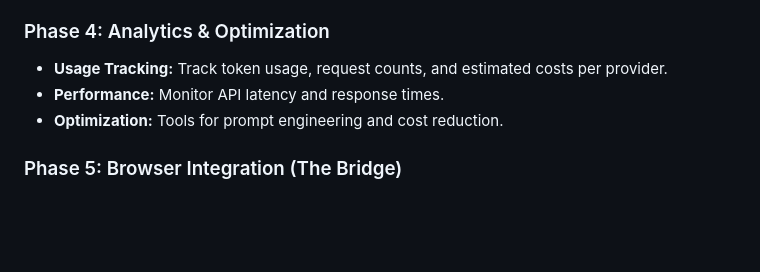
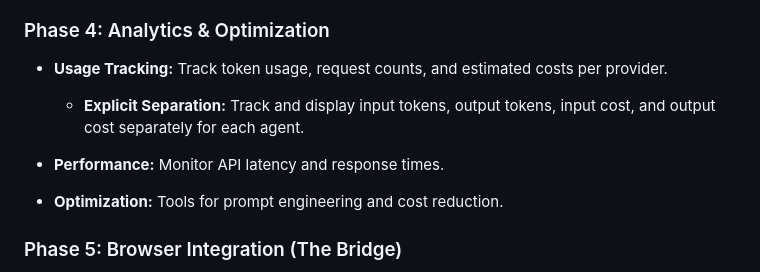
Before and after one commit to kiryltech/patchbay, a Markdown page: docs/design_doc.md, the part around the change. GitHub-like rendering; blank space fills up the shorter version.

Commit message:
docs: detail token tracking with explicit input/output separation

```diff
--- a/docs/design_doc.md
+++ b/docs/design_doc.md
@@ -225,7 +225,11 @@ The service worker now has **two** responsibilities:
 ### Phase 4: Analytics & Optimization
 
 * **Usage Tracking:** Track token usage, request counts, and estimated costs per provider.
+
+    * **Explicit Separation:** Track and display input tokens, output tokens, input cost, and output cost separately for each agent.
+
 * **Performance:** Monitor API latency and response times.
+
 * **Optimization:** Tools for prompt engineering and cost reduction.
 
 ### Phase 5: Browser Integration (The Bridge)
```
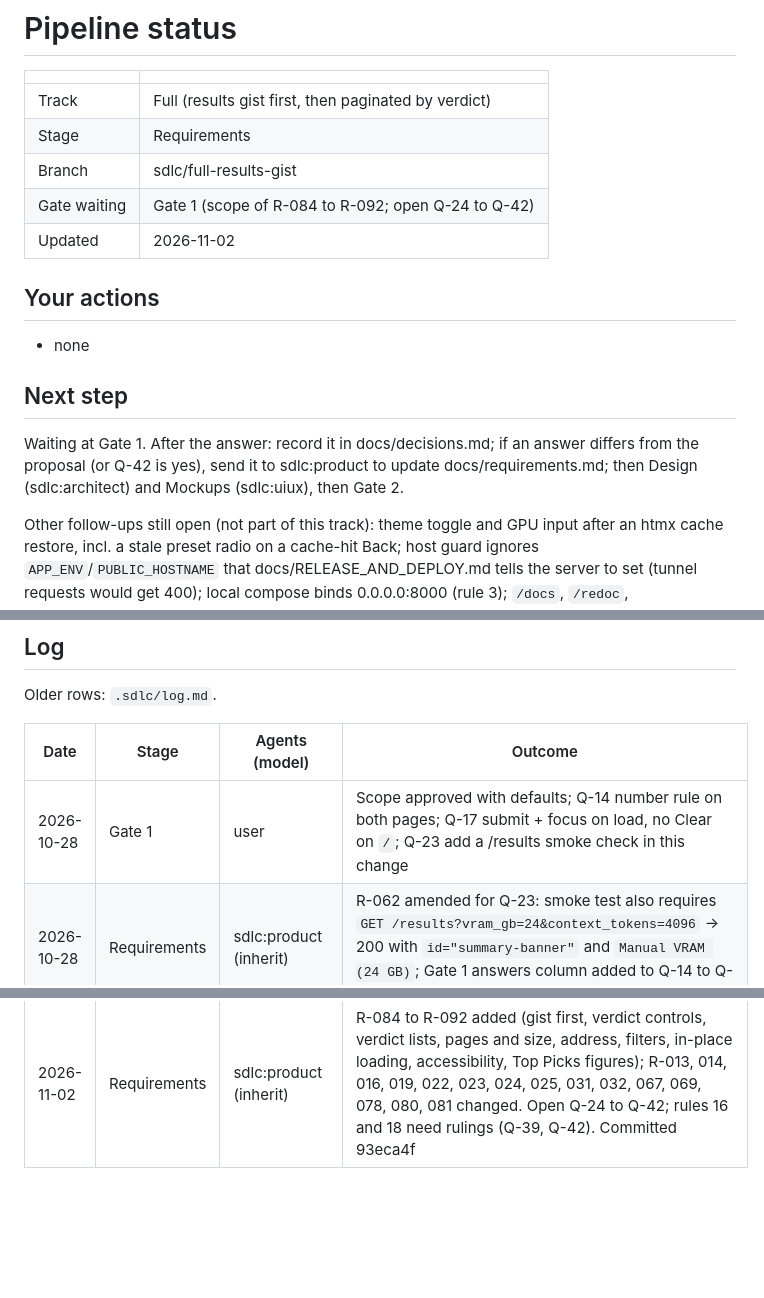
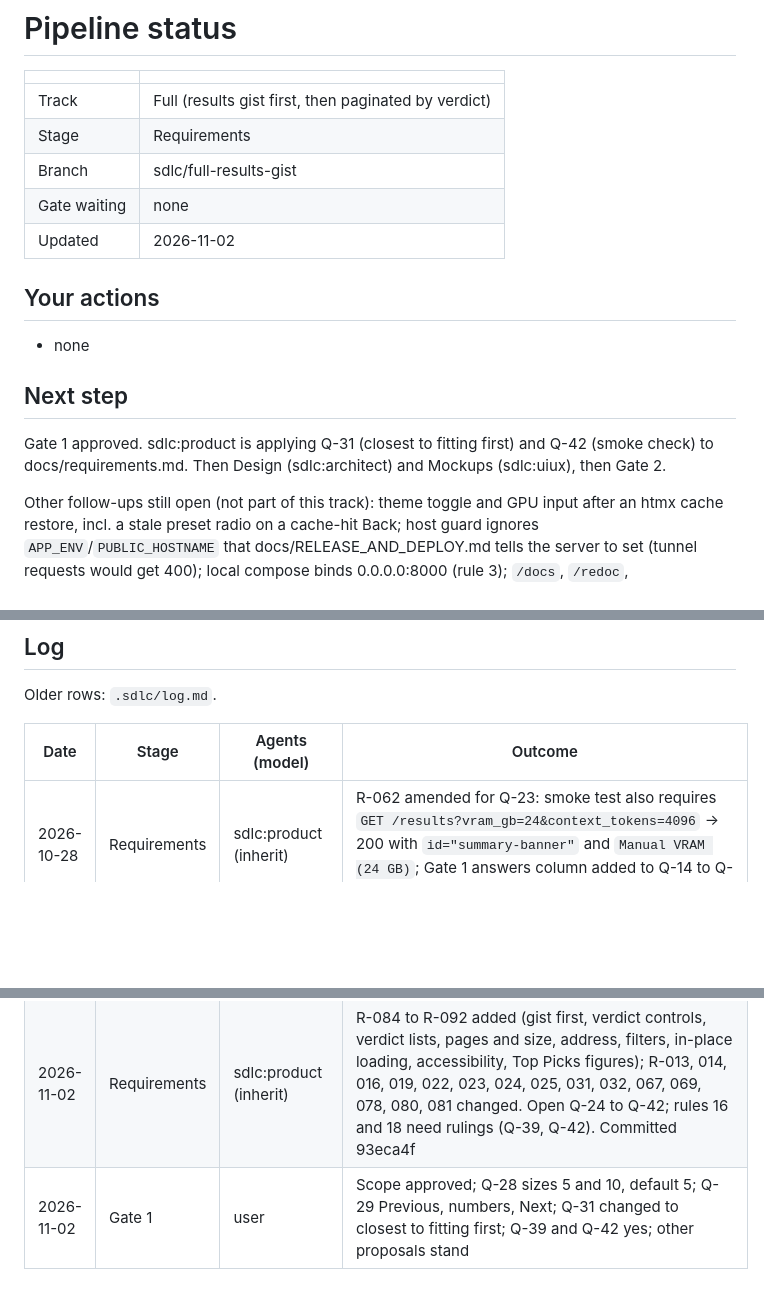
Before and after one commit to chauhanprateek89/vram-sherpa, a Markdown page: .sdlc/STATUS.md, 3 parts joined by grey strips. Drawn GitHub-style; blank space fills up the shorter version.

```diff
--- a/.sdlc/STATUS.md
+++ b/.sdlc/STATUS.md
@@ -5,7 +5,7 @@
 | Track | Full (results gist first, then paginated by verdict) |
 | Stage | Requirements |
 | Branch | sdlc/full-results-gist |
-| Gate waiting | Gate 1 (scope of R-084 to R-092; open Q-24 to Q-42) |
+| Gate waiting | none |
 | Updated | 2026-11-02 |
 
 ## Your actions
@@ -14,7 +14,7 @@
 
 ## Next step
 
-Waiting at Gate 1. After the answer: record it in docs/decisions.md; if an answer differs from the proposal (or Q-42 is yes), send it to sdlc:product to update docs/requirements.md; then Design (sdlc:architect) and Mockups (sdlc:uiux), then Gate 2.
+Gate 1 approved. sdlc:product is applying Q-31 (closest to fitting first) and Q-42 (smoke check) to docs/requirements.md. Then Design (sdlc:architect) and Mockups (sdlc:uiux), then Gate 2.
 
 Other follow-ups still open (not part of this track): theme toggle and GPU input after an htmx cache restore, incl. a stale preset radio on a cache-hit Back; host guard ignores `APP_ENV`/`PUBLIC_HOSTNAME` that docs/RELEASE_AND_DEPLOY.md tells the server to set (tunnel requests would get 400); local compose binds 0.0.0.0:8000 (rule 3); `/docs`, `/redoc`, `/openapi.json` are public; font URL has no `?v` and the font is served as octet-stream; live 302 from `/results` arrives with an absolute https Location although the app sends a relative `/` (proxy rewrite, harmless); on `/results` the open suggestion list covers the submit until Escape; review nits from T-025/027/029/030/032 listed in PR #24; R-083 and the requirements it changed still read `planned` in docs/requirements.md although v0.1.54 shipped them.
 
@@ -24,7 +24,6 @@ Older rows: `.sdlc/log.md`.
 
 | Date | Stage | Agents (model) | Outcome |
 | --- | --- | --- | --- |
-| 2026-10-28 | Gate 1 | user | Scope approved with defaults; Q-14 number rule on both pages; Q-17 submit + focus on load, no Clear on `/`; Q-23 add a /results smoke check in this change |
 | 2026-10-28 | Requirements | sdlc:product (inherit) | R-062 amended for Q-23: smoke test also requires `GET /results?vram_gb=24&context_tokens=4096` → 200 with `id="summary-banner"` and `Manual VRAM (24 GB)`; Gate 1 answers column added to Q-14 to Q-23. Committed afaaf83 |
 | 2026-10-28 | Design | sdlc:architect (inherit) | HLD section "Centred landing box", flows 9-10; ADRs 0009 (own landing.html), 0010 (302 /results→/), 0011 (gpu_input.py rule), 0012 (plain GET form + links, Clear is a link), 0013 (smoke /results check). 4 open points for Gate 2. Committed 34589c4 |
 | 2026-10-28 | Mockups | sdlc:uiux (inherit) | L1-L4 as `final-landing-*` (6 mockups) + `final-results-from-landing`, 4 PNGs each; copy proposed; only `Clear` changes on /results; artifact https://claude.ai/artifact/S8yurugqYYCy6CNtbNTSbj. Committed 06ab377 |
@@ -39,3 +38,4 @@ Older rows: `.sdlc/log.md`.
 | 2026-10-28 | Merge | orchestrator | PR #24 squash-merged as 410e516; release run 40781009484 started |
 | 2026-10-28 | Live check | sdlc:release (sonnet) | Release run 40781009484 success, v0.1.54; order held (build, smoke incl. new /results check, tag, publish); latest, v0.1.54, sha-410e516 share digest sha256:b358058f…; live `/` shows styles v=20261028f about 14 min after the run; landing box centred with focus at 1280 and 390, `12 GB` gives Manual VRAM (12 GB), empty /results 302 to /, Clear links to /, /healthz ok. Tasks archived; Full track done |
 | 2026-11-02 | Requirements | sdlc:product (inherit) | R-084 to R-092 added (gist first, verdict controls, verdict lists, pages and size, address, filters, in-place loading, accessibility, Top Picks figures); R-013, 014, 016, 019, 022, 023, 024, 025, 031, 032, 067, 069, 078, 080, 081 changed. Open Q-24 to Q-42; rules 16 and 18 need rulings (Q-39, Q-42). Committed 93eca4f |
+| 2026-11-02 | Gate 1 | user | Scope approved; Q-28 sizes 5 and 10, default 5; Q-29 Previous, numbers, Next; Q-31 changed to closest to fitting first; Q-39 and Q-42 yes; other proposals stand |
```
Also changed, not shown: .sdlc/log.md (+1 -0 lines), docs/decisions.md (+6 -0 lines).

· · ·

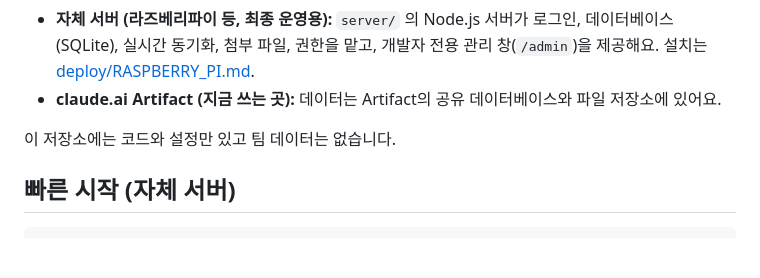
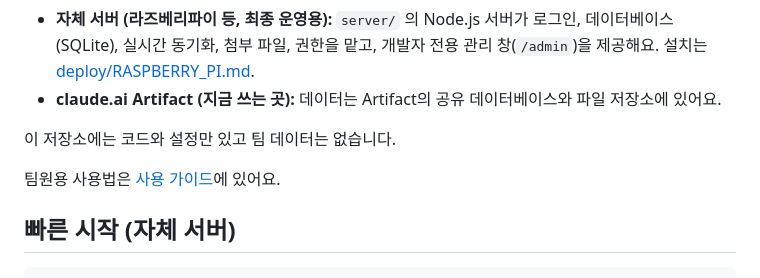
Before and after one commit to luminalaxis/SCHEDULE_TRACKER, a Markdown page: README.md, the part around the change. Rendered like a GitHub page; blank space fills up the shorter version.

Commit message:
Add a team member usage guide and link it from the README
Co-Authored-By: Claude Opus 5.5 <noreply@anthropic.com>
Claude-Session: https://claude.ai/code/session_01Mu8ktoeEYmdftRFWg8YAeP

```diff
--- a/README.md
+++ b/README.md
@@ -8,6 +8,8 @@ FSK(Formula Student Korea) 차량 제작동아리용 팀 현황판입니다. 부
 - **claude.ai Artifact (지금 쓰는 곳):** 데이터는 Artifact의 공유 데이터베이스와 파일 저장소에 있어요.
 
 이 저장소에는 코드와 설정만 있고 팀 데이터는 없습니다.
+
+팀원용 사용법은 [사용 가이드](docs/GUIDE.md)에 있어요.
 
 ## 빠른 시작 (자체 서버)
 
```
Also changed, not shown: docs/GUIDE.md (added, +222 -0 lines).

· · ·

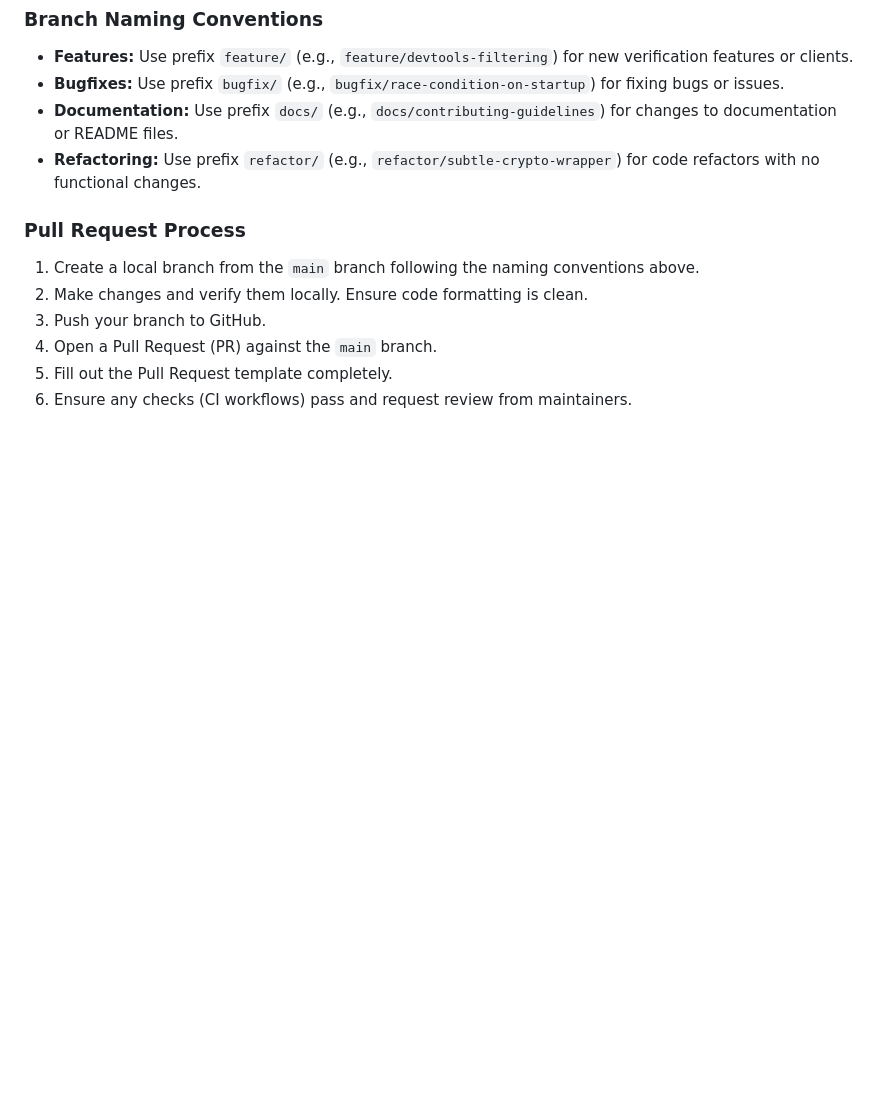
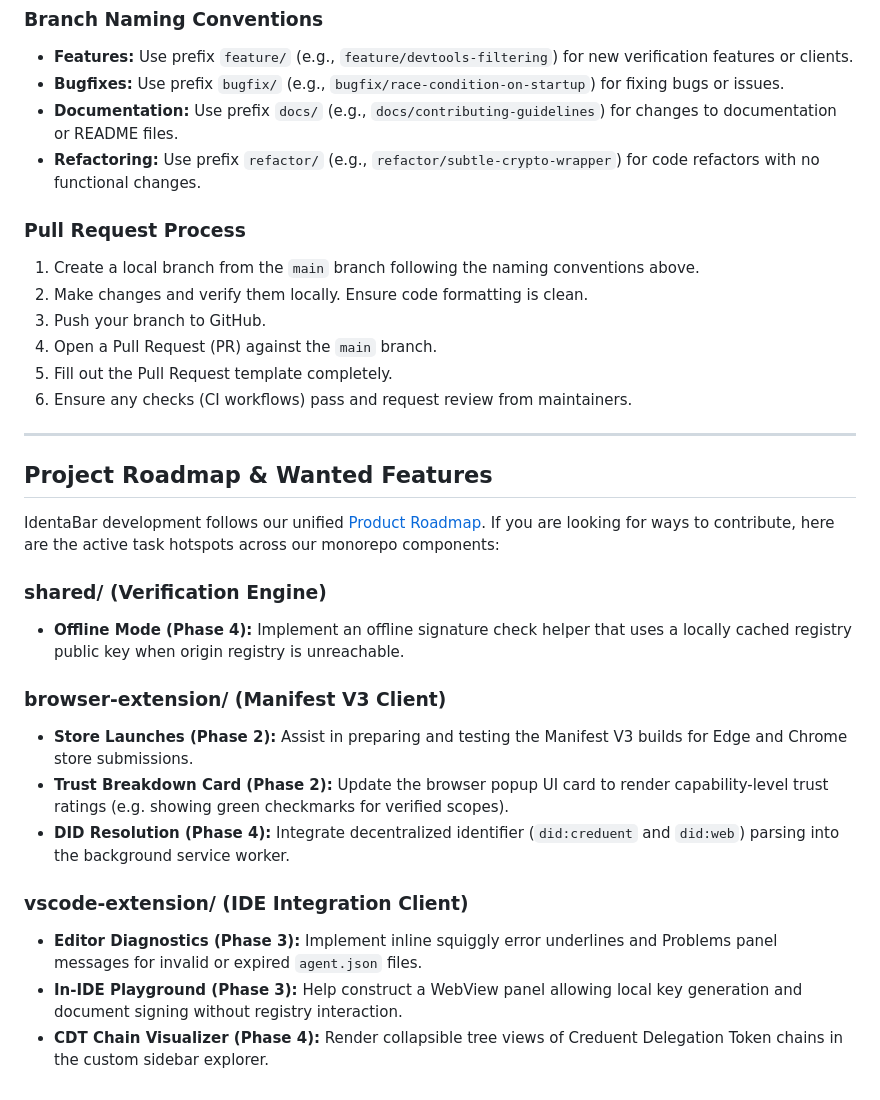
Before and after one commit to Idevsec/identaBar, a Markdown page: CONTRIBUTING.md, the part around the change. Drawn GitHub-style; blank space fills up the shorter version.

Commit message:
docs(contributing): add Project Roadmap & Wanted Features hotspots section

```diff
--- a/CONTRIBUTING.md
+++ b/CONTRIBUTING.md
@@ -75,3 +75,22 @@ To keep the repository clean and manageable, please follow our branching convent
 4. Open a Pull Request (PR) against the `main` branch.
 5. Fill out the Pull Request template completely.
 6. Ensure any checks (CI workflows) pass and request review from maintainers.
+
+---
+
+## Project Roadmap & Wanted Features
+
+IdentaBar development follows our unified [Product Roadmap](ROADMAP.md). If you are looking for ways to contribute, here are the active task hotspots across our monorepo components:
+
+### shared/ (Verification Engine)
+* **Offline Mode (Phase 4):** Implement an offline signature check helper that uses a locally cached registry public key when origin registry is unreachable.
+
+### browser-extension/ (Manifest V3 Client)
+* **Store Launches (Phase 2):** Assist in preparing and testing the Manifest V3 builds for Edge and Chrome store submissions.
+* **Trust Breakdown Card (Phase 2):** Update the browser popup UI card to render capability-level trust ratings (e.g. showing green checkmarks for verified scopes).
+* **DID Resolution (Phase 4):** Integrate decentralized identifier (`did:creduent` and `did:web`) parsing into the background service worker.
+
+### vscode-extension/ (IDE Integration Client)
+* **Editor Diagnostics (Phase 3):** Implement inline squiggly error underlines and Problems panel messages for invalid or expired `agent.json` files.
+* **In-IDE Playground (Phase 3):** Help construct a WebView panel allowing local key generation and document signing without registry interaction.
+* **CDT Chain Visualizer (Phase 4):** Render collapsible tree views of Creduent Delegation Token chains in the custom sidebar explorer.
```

· · ·

What is expected:
All lines from the listing above that include "closest" should be shown.

Written response:
+Gate 1 approved. sdlc:product is applying Q-31 (closest to fitting first) and Q-42 (smoke check) to docs/requirements.md. Then Design (sdlc:architect) and Mockups (sdlc:uiux), then Gate 2.
+| 2026-11-02 | Gate 1 | user | Scope approved; Q-28 sizes 5 and 10, default 5; Q-29 Previous, numbers, Next; Q-31 changed to closest to fitting first; Q-39 and Q-42 yes; other proposals stand |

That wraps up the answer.